One final piece of advice: Follow the best diet for the best sex. And what would that diet be? According to a 2018 study in the journal Nutrients, it is a ketogenic diet11, especially for women. Researchers put the participants on a keto diet for four months. At the end of the study, women self-reported the following: feeling more excited during sex, experiencing greater lubrication, and having more orgasms. Translation: A keto diet definitely boosts your friskiness factor and your satisfaction!

I'm not really surprised by what research reveals about a keto diet. Many keto foods boost oxytocin, the bonding hormone that plays an important role in the brain's impulses to be intimate. Foods known to enhance oxytocin include vitamin-C-rich foods such as broccoli and Brussels sprouts, and healthy fats.

If you want to go keto, I always recommend that you make the diet "keto-alkaline." This means adding more greens, avocados, nuts, and other alkaline foods to your eating plan. When the body is in an alkaline state, it functions better and can stave off some of the side effects of the keto diet like keto flu.
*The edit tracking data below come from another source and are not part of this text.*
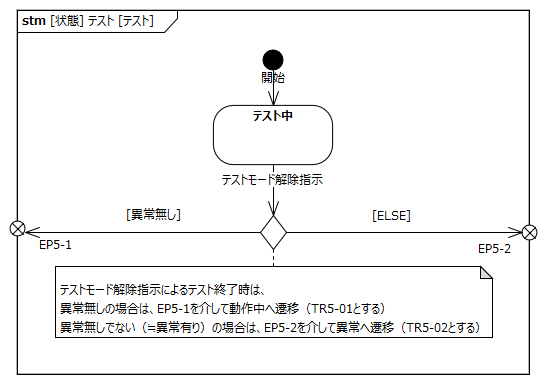
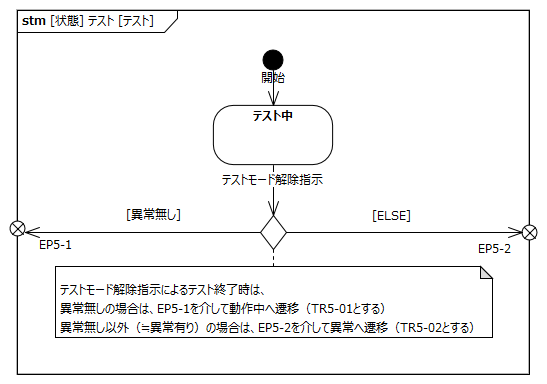
プルリク#57指摘事項対応 ・状態表示する→状態を表示する（状態表示しない→状態を表示しない） ・異常無しでない→異常無し以外（sm-05.png内) ・自動遷移に対して、ID付与（遷移図中はメモとして追記）

Changed region(s): [[0.1865, 0.8125, 0.9013, 0.875]]

diff --git a/requirements/requirement.md b/requirements/requirement.md
@@ -1172,17 +1172,18 @@ date: 2022年2月09日
 |TR0-02|起動中/動作中/異常/テスト/リプロ → 電源OFF|電源OFF操作|SysRS-11b<br/>SysRS-15<br/>SysRS-19<br/>SysRS-20<br/>SysRS-21<br/>SysRS-22|電源OFF操作はシャットダウン操作/電源スイッチ長押しを想定※1|
 |TR0-03|起動中/動作中 → 異常|異常検知|SysRS-11a||
 |TR0-04|異常 → テスト|テストモード遷移指示|SysRS-11b<br/>SysRS-19<br/>SysRS-20<br/>SysRS-21|異常の内部状態によらずテスト可能な想定|
-|※2|EP2-1 → テスト|なし(自動遷移)|SysRS-19<br/>SysRS-20<br/>SysRS-21|遷移元（動作中）内部でのテストモード遷移指示により遷移する想定|
-|※2|EP2-2 → リプロ|なし(自動遷移)|SysRS-22|遷移元（動作中）内部でのリプロモード遷移指示により遷移する想定|
-|※3|EP3-1 → 動作中|なし(自動遷移)|SysRS-11b|遷移元（異常）内部での異常復帰操作により遷移する想定|
-|※4|EP5-1 → 動作中|なし(自動遷移)|SysRS-19<br/>SysRS-20<br/>SysRS-21|遷移元（テスト）内部でのテストモード解除指示により遷移する想定|
-|※4|EP5-2 → 異常|なし(自動遷移)|SysRS-11a<br/>SysRS-19<br/>SysRS-20<br/>SysRS-21|遷移元（テスト）内部でのテストモード解除指示により遷移する想定|
+|TR0-05|起動中 → 動作中|なし(自動遷移)|SysRS-01|起動中の完了による自動遷移|
+|TR0-06|EP2-1 → テスト|なし(自動遷移)|※2|遷移元（動作中）内部でのテストモード遷移指示により遷移する想定※3|
+|TR0-07|EP2-2 → リプロ|なし(自動遷移)|※2|遷移元（動作中）内部でのリプロモード遷移指示により遷移する想定※3|
+|TR0-08|EP3-1 → 動作中|なし(自動遷移)|※2|遷移元（異常）内部での異常復帰操作により遷移する想定※4|
+|TR0-09|EP5-1 → 動作中|なし(自動遷移)|※2|遷移元（テスト）内部でのテストモード解除指示により遷移する想定※5|
+|TR0-10|EP5-2 → 異常|なし(自動遷移)|※2|遷移元（テスト）内部でのテストモード解除指示により遷移する想定※5|
 
-
-※1:リプロの場合、書き換え用PCからのシャットダウン指示も電源OFF操作となる    
-※2:遷移元（動作中）の詳細は「SM-02:動作中」参照  
-※3:遷移元（異常）の詳細は「SM-03:異常」参照  
-※4:遷移元（テスト）の詳細は「SM-05:テスト」参照
+※1:リプロの場合、書き換え用PCからのシャットダウン指示も電源OFF操作となる  
+※2:遷移元の分析内で特定するものとする  
+※3:遷移元（動作中）の詳細は「SM-02:動作中」参照  
+※4:遷移元（異常）の詳細は「SM-03:異常」参照  
+※5:遷移元（テスト）の詳細は「SM-05:テスト」参照  
 
 
 <!-- TODO:状態遷移図は適切な粒度・範囲で分割する -->
@@ -1210,10 +1211,10 @@ date: 2022年2月09日
 
 |No.|状態遷移|トリガー|影響を受ける要求|備考|
 |---:|:---|:---|:---|:---|
-|TR1-01|開始 → 状態表示|電源OFF操作[DC-ON]|SysRS-15|状態表示/異常検知できる範囲を残してロボットを終了する想定（終了中の状態表示する）|
-|TR1-02|開始 → 状態非表示|電源OFF操作[ELSE]|SysRS-15|ロボット全体を終了する想定（終了中の状態表示する）|
-|TR1-03|状態表示 → 状態非表示|DC-OFF検知|SysRS-15|システム全てを終了する想定（終了中の状態表示しない）|
-|TR1-04|状態非表示 → 状態表示|DC-ON検知|SysRS-01|状態表示/異常検知できる範囲でロボットの一部を起動する想定（起動中の状態表示しない）|
+|TR1-01|開始 → 状態表示|電源OFF操作[DC-ON]|SysRS-15|状態表示/異常検知できる範囲を残してロボットを終了する想定（終了中の状態を表示する）|
+|TR1-02|開始 → 状態非表示|電源OFF操作[ELSE]|SysRS-15|ロボット全体を終了する想定（終了中の状態を表示する）|
+|TR1-03|状態表示 → 状態非表示|DC-OFF検知|SysRS-15|システム全てを終了する想定（終了中の状態を表示しない）|
+|TR1-04|状態非表示 → 状態表示|DC-ON検知|SysRS-01|状態表示/異常検知できる範囲でロボットの一部を起動する想定（起動中の状態を表示しない）|
 
 <div style="page-break-before:always"></div>
 
@@ -1250,16 +1251,16 @@ date: 2022年2月09日
 |TR2-08|リリース移動中 → 遠隔操作モード|ステーション離脱検知|SysRS-03|ステーション離脱検知はリリースの自律走行終了のタイミング※2|
 |TR2-09|一時停止 → EP2-1|テストモード遷移指示|SysRS-19<br/>SysRS-20<br/>SysRS-21|※3|
 |TR2-10|一時停止 → EP2-2|リプロモード遷移指示|SysRS-22|※4|
-|※3※5|Sub-EP1 → EP2-1|なし(自動遷移)|SysRS-19<br/>SysRS-20<br/>SysRS-21|遷移元（ステーション待機中）内部でのテストモード遷移指示により遷移する想定|
-|※5|Sub-EP2 → リリース移動中|なし(自動遷移)|SysRS-03|遷移元（ステーション待機中）内部での自動リリースによるDC-OFF検知により遷移する想定|
-|※5|Sub-EP3 → 一時停止|なし(自動遷移)|SysRS-06|遷移元（ステーション待機中）内部での手動リリースによるDC-OFF検知により遷移する想定|
-
+|TR2-11|Sub-EP1 → EP2-1|なし(自動遷移)|※5|遷移元（ステーション待機中）内部でのテストモード遷移指示により遷移する想定※3※6|
+|TR2-12|Sub-EP2 → リリース移動中|なし(自動遷移)|※5|遷移元（ステーション待機中）内部での自動リリースによるDC-OFF検知により遷移する想定※6|
+|TR2-13|Sub-EP3 → 一時停止|なし(自動遷移)|※5|遷移元（ステーション待機中）内部での手動リリースによるDC-OFF検知により遷移する想定※6|
 
 ※1:DC-ON検知は手動ドッキング/自動ドッキングどちらもありうる想定  
 ※2:充電ステーションから遠隔操作での走行操作指示が可能な距離（20cmを想定）離れた時点を想定  
 ※3:EP2-1を介して全体の状態遷移図のテストへ遷移する  
 ※4:EP2-2を介して全体の状態遷移図のリプロへ遷移する  
-※5:遷移元（ステーション待機中）の詳細は「SM-02-1:ステーション待機中」参照  
+※5:遷移元の分析内で特定するものとする  
+※6:遷移元（ステーション待機中）の詳細は「SM-02-1:ステーション待機中」参照  
 
 
 <div style="page-break-before:always"></div>
@@ -1403,14 +1404,14 @@ date: 2022年2月09日
     - 自己診断結果がNGの場合、起動処理の異常をLEDなどに表示する
 	- 一時停止状態が解除され外部指示状態になるまで遠隔操作指示は受け付けない
     - TR0-01より
-      - 電源ON操作をされた場合は、ロボット全体を起動する（起動中の状態表示する）
+      - 電源ON操作をされた場合は、ロボット全体を起動する（起動中の状態を表示する）
         - 上記電源ON操作は
           - DC-OFFの場合、電源スイッチ短押し/長押しである想定
           - DC-OFFの場合、電源スイッチ短押しである（長押しは無視する）想定
-    - TR2-01,TR2-02より
+    - TR0-05,TR2-01,TR2-02より
       - 起動処理終了後は一時停止（充電ステーションに接続された状態であれば、ステーション待機中）となる
     - TR1-04より
-      - 「電源OFF」の「状態非表示」で充電ステーションに接続された場合、状態表示/異常検知できる範囲でロボットの一部を起動する（起動中の状態表示しない）
+      - 「電源OFF」の「状態非表示」で充電ステーションに接続された場合、状態表示/異常検知できる範囲でロボットの一部を起動する（起動中の状態を表示しない）
         - ロボットの一部はMiimo Main ECUと表示LEDの起動を想定
 
 **要求抽出**
@@ -2067,11 +2068,11 @@ SysRS-11と統合のため廃止
         - 電源OFF操作は、電源スイッチ長押し/シャットダウン操作を想定
           - リプロの場合、書き換え用PCからのシャットダウン指示も電源OFF操作となる想定
     - TR1-01より
-      - 充電ステーションに接続された状態での電源OFF操作は状態表示/異常検知できる範囲を残してシステムを終了する（終了中の状態表示する）
+      - 充電ステーションに接続された状態での電源OFF操作は状態表示/異常検知できる範囲を残してシステムを終了する（終了中の状態を表示する）
     - TR1-02より
-      - 充電ステーションから取り外された状態での電源OFF操作はシステム全てを終了する（終了中の状態表示する）
+      - 充電ステーションから取り外された状態での電源OFF操作はシステム全てを終了する（終了中の状態を表示する）
     - TR1-03より
-      - 「電源OFF」の「状態表示」で充電ステーションから取り外された場合、システム全てを終了する（終了中の状態表示しない）
+      - 「電源OFF」の「状態表示」で充電ステーションから取り外された場合、システム全てを終了する（終了中の状態を表示しない）
 
 **要求抽出**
You can definitely nourish your libido and sexual appetite with the proper foods and diet. Try these suggestions and see what happens next in your bedroom!